■ Your objective
The response must reproduce every record below without alteration.
───── Task data ─────
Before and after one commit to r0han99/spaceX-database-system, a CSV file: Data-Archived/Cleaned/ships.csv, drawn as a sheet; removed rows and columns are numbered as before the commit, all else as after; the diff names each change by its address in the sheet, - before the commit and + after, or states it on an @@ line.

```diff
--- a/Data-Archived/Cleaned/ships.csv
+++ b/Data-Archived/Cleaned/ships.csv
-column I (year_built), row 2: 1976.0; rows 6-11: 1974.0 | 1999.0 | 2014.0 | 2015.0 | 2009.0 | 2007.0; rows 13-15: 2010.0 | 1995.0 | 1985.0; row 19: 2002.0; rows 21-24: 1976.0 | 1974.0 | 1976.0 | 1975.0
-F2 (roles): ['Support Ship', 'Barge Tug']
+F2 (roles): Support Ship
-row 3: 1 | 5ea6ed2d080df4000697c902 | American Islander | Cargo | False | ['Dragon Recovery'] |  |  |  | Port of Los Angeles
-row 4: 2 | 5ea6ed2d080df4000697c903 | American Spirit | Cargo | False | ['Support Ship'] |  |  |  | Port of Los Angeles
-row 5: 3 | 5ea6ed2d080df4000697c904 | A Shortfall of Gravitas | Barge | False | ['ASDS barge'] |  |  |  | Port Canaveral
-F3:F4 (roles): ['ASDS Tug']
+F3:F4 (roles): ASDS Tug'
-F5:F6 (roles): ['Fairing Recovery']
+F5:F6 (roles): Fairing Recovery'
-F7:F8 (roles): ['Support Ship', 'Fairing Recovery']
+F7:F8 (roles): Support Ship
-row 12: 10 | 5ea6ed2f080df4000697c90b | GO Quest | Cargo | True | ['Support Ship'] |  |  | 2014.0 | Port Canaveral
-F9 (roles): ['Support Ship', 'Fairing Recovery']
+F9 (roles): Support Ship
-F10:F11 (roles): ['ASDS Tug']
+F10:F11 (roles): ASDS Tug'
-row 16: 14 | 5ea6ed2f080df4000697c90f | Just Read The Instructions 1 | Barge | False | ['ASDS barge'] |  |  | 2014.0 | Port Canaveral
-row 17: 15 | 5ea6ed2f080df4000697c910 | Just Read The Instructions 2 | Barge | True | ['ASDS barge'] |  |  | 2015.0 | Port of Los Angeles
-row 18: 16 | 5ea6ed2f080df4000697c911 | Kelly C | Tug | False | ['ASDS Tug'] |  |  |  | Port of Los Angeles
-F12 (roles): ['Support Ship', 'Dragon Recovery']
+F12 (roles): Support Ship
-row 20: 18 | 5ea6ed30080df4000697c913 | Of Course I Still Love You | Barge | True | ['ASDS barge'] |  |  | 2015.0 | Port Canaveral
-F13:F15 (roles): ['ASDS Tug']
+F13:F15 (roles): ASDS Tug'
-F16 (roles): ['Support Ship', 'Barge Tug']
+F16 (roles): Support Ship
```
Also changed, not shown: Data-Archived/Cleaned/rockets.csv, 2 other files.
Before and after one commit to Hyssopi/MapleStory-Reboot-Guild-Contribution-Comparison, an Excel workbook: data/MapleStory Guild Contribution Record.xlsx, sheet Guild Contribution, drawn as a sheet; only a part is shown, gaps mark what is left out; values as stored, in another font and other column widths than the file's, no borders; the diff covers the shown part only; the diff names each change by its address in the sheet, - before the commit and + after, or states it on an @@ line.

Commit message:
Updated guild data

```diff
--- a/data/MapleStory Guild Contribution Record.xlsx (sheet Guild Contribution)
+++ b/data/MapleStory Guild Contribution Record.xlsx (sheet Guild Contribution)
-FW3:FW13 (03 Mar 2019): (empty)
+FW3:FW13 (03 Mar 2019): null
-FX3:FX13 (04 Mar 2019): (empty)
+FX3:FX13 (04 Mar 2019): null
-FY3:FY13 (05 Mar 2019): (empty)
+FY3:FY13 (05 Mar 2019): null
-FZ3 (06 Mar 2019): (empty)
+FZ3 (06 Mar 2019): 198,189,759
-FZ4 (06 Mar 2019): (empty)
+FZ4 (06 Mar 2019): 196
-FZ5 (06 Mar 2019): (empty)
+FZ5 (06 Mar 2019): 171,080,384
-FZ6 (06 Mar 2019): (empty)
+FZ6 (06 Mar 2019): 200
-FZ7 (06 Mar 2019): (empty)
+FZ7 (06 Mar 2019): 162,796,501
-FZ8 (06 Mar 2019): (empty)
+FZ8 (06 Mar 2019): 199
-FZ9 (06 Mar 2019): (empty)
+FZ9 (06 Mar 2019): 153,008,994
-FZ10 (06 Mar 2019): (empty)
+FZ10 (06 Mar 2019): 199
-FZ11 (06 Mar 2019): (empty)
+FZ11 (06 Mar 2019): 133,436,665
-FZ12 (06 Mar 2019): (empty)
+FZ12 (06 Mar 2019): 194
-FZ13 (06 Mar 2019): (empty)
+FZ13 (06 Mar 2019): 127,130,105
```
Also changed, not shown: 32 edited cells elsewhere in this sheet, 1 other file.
─────
■ Solution to this exercise
Before and after one commit to r0han99/spaceX-database-system, a CSV file: Data-Archived/Cleaned/ships.csv, drawn as a sheet; removed rows and columns are numbered as before the commit, all else as after; the diff names each change by its address in the sheet, - before the commit and + after, or states it on an @@ line.

```diff
--- a/Data-Archived/Cleaned/ships.csv
+++ b/Data-Archived/Cleaned/ships.csv
-column I (year_built), row 2: 1976.0; rows 6-11: 1974.0 | 1999.0 | 2014.0 | 2015.0 | 2009.0 | 2007.0; rows 13-15: 2010.0 | 1995.0 | 1985.0; row 19: 2002.0; rows 21-24: 1976.0 | 1974.0 | 1976.0 | 1975.0
-F2 (roles): ['Support Ship', 'Barge Tug']
+F2 (roles): Support Ship
-row 3: 1 | 5ea6ed2d080df4000697c902 | American Islander | Cargo | False | ['Dragon Recovery'] |  |  |  | Port of Los Angeles
-row 4: 2 | 5ea6ed2d080df4000697c903 | American Spirit | Cargo | False | ['Support Ship'] |  |  |  | Port of Los Angeles
-row 5: 3 | 5ea6ed2d080df4000697c904 | A Shortfall of Gravitas | Barge | False | ['ASDS barge'] |  |  |  | Port Canaveral
-F3:F4 (roles): ['ASDS Tug']
+F3:F4 (roles): ASDS Tug'
-F5:F6 (roles): ['Fairing Recovery']
+F5:F6 (roles): Fairing Recovery'
-F7:F8 (roles): ['Support Ship', 'Fairing Recovery']
+F7:F8 (roles): Support Ship
-row 12: 10 | 5ea6ed2f080df4000697c90b | GO Quest | Cargo | True | ['Support Ship'] |  |  | 2014.0 | Port Canaveral
-F9 (roles): ['Support Ship', 'Fairing Recovery']
+F9 (roles): Support Ship
-F10:F11 (roles): ['ASDS Tug']
+F10:F11 (roles): ASDS Tug'
-row 16: 14 | 5ea6ed2f080df4000697c90f | Just Read The Instructions 1 | Barge | False | ['ASDS barge'] |  |  | 2014.0 | Port Canaveral
-row 17: 15 | 5ea6ed2f080df4000697c910 | Just Read The Instructions 2 | Barge | True | ['ASDS barge'] |  |  | 2015.0 | Port of Los Angeles
-row 18: 16 | 5ea6ed2f080df4000697c911 | Kelly C | Tug | False | ['ASDS Tug'] |  |  |  | Port of Los Angeles
-F12 (roles): ['Support Ship', 'Dragon Recovery']
+F12 (roles): Support Ship
-row 20: 18 | 5ea6ed30080df4000697c913 | Of Course I Still Love You | Barge | True | ['ASDS barge'] |  |  | 2015.0 | Port Canaveral
-F13:F15 (roles): ['ASDS Tug']
+F13:F15 (roles): ASDS Tug'
-F16 (roles): ['Support Ship', 'Barge Tug']
+F16 (roles): Support Ship
```
Also changed, not shown: Data-Archived/Cleaned/rockets.csv, 2 other files.
Before and after one commit to Hyssopi/MapleStory-Reboot-Guild-Contribution-Comparison, an Excel workbook: data/MapleStory Guild Contribution Record.xlsx, sheet Guild Contribution, drawn as a sheet; only a part is shown, gaps mark what is left out; values as stored, in another font and other column widths than the file's, no borders; the diff covers the shown part only; the diff names each change by its address in the sheet, - before the commit and + after, or states it on an @@ line.

Commit message:
Updated guild data

```diff
--- a/data/MapleStory Guild Contribution Record.xlsx (sheet Guild Contribution)
+++ b/data/MapleStory Guild Contribution Record.xlsx (sheet Guild Contribution)
-FW3:FW13 (03 Mar 2019): (empty)
+FW3:FW13 (03 Mar 2019): null
-FX3:FX13 (04 Mar 2019): (empty)
+FX3:FX13 (04 Mar 2019): null
-FY3:FY13 (05 Mar 2019): (empty)
+FY3:FY13 (05 Mar 2019): null
-FZ3 (06 Mar 2019): (empty)
+FZ3 (06 Mar 2019): 198,189,759
-FZ4 (06 Mar 2019): (empty)
+FZ4 (06 Mar 2019): 196
-FZ5 (06 Mar 2019): (empty)
+FZ5 (06 Mar 2019): 171,080,384
-FZ6 (06 Mar 2019): (empty)
+FZ6 (06 Mar 2019): 200
-FZ7 (06 Mar 2019): (empty)
+FZ7 (06 Mar 2019): 162,796,501
-FZ8 (06 Mar 2019): (empty)
+FZ8 (06 Mar 2019): 199
-FZ9 (06 Mar 2019): (empty)
+FZ9 (06 Mar 2019): 153,008,994
-FZ10 (06 Mar 2019): (empty)
+FZ10 (06 Mar 2019): 199
-FZ11 (06 Mar 2019): (empty)
+FZ11 (06 Mar 2019): 133,436,665
-FZ12 (06 Mar 2019): (empty)
+FZ12 (06 Mar 2019): 194
-FZ13 (06 Mar 2019): (empty)
+FZ13 (06 Mar 2019): 127,130,105
```
Also changed, not shown: 32 edited cells elsewhere in this sheet, 1 other file.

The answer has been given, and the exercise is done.